What aspect of your store are you most proud?
The strong female customer base.
What have been some or your best/most fun promotions/events?
The store signings are the most fun, although we definitely don’t do enough of them! We just had our Grand Opening event and had a fantastic turnout of creators, customers and fans. With the support of Stuart and Kathryn Immonen, Dale Keown, Richard Pace, Scott Chantler, Jay Stephens, Nick Postic and Lar DeSouza we were able to put on a wonderful event. Better yet, we raised $780 for the HERO Initiative, an organization which provides support to comic creators in need.
Have the last few years of Hollywood film releases changed your customer
We saw a crazy spike in Joker hardcover sales when Dark Knight came out, but films like the Hulk and Fantastic Four, which just aren’t very good, don’t really do anything for sales. Watchmen, of course, had a huge impact, as did V for Vendetta.
Graphic Novels have been a growth product for large bookstore chains, does
this affect your customer base or business?
I’ve always had a good stock of graphic novels, but it’s definitely gotten a lot larger. We try to keep as many graphic novels and trade paperbacks in stock as we can, and re-stock them every week. The change over time has been moving from a few shelves with all the books alphabetized, to a lot of shelves with books broken into publisher and then alphabetized, with a section specifically for kids books.

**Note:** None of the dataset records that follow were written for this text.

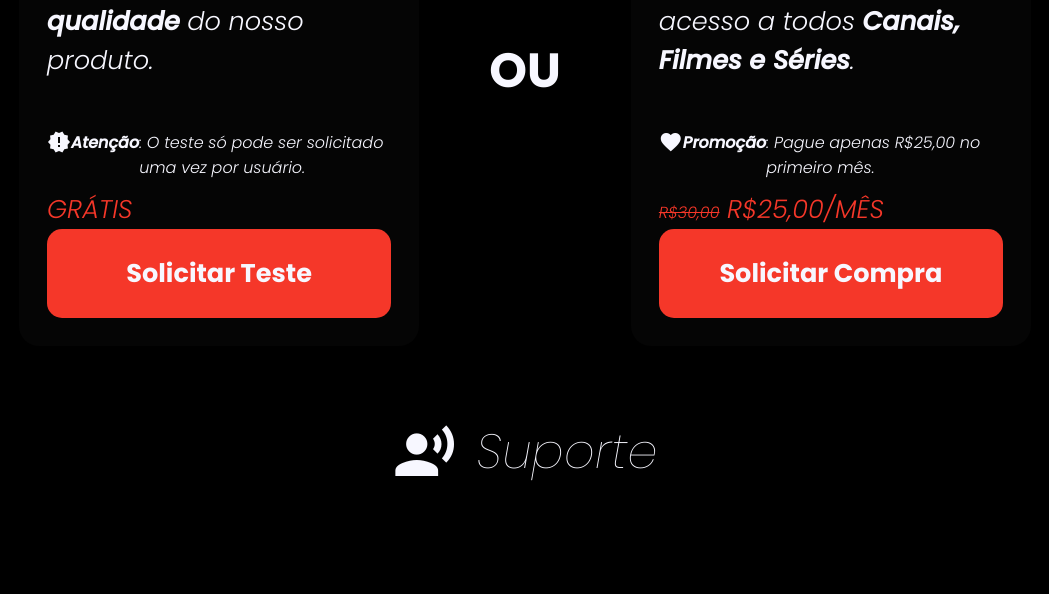
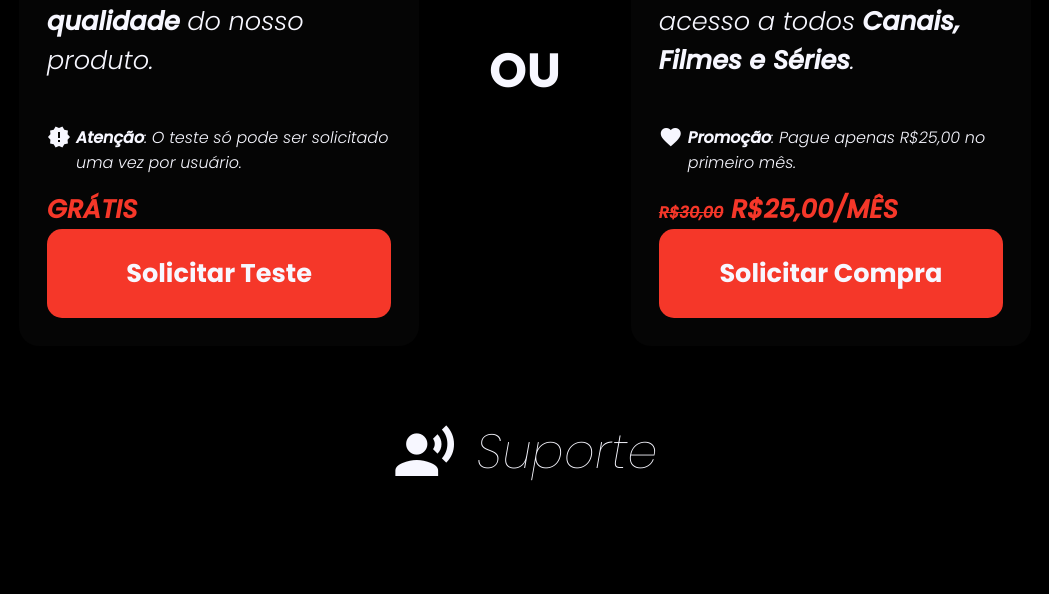
Before and after one commit to AndersonPGS/p2play, a plain HTML site: page index.html in a window 1280 px wide. Shown: the part 2703-3297 px from the top of the page, without its empty margins (115-1164 px from the left). Drawn offline with Linux system fonts and the light colour scheme.

Commit message:
site finished v2

```diff
--- a/index.html
+++ b/index.html
@@ -109,7 +109,10 @@
                         <p>Peça agora o seu teste grátis, para conhecer a <strong>qualidade</strong> do nosso produto.</p>
                     </div>
                     <div class="price-content">
-                        <p class="notification"><span class="material-icons">new_releases</span><strong>Atenção</strong>: O teste só pode ser solicitado uma vez por usuário.</p>
+                        <div class="notification">
+                            <span class="material-icons">new_releases</span>
+                            <p><strong>Atenção</strong>: O teste só pode ser solicitado uma vez por usuário.</p>
+                        </div>
                         <p class="price">GRÁTIS</p>
                         <a href="#" class="btn-test">Solicitar Teste</a>
                     </div>
@@ -125,7 +128,10 @@
                         <p>Compre agora o seu pacote P2Play e ganhe acesso a todos <strong>Canais, Filmes e Séries</strong>.</p>
                     </div>
                     <div class="price-content">
-                        <p class="notification"><span class="material-icons">favorite</span><strong>Promoção</strong>: Pague apenas R$25,00 no primeiro mês.</p>
+                        <div  class="notification">
+                            <span class="material-icons">favorite</span>
+                            <p><strong>Promoção</strong>: Pague apenas R$25,00 no primeiro mês.</p>
+                        </div>
                         <p class="price"><i id="old-price">R$30,00</i> R$25,00/MÊS</p>
                         <a href="#" class="btn-test">Solicitar Compra</a>
                     </div>
--- a/styles.css
+++ b/styles.css
@@ -331,14 +331,23 @@ p:nth-child(3) {
 }
 
 .payment-page .card-payment .card-content .price-content .notification {
+    display: flex;
+    justify-content: center;
+    /* padding-top: 60px; */
+    padding-bottom: 15px;
+}
+
+.payment-page .card-payment .card-content .price-content .notification span {
+    margin-right: 5px;
+}
+
+.payment-page .card-payment .card-content .price-content .notification p{
     font-size: 1rem;
-    display: flex;
-    /* padding-top: 60px; */
-    padding-bottom: 10px;
 }
 
 .card-payment .card-content .price {
     /* text-align: center; */
+    font-weight: 700;
     color: var(--red);
     /* opacity: 50%; */
 }
```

[Editors Note: To prevent any potential conflict of interest The Dragon is ineligible for the Harry Kremer Award for Outstanding Retailer.]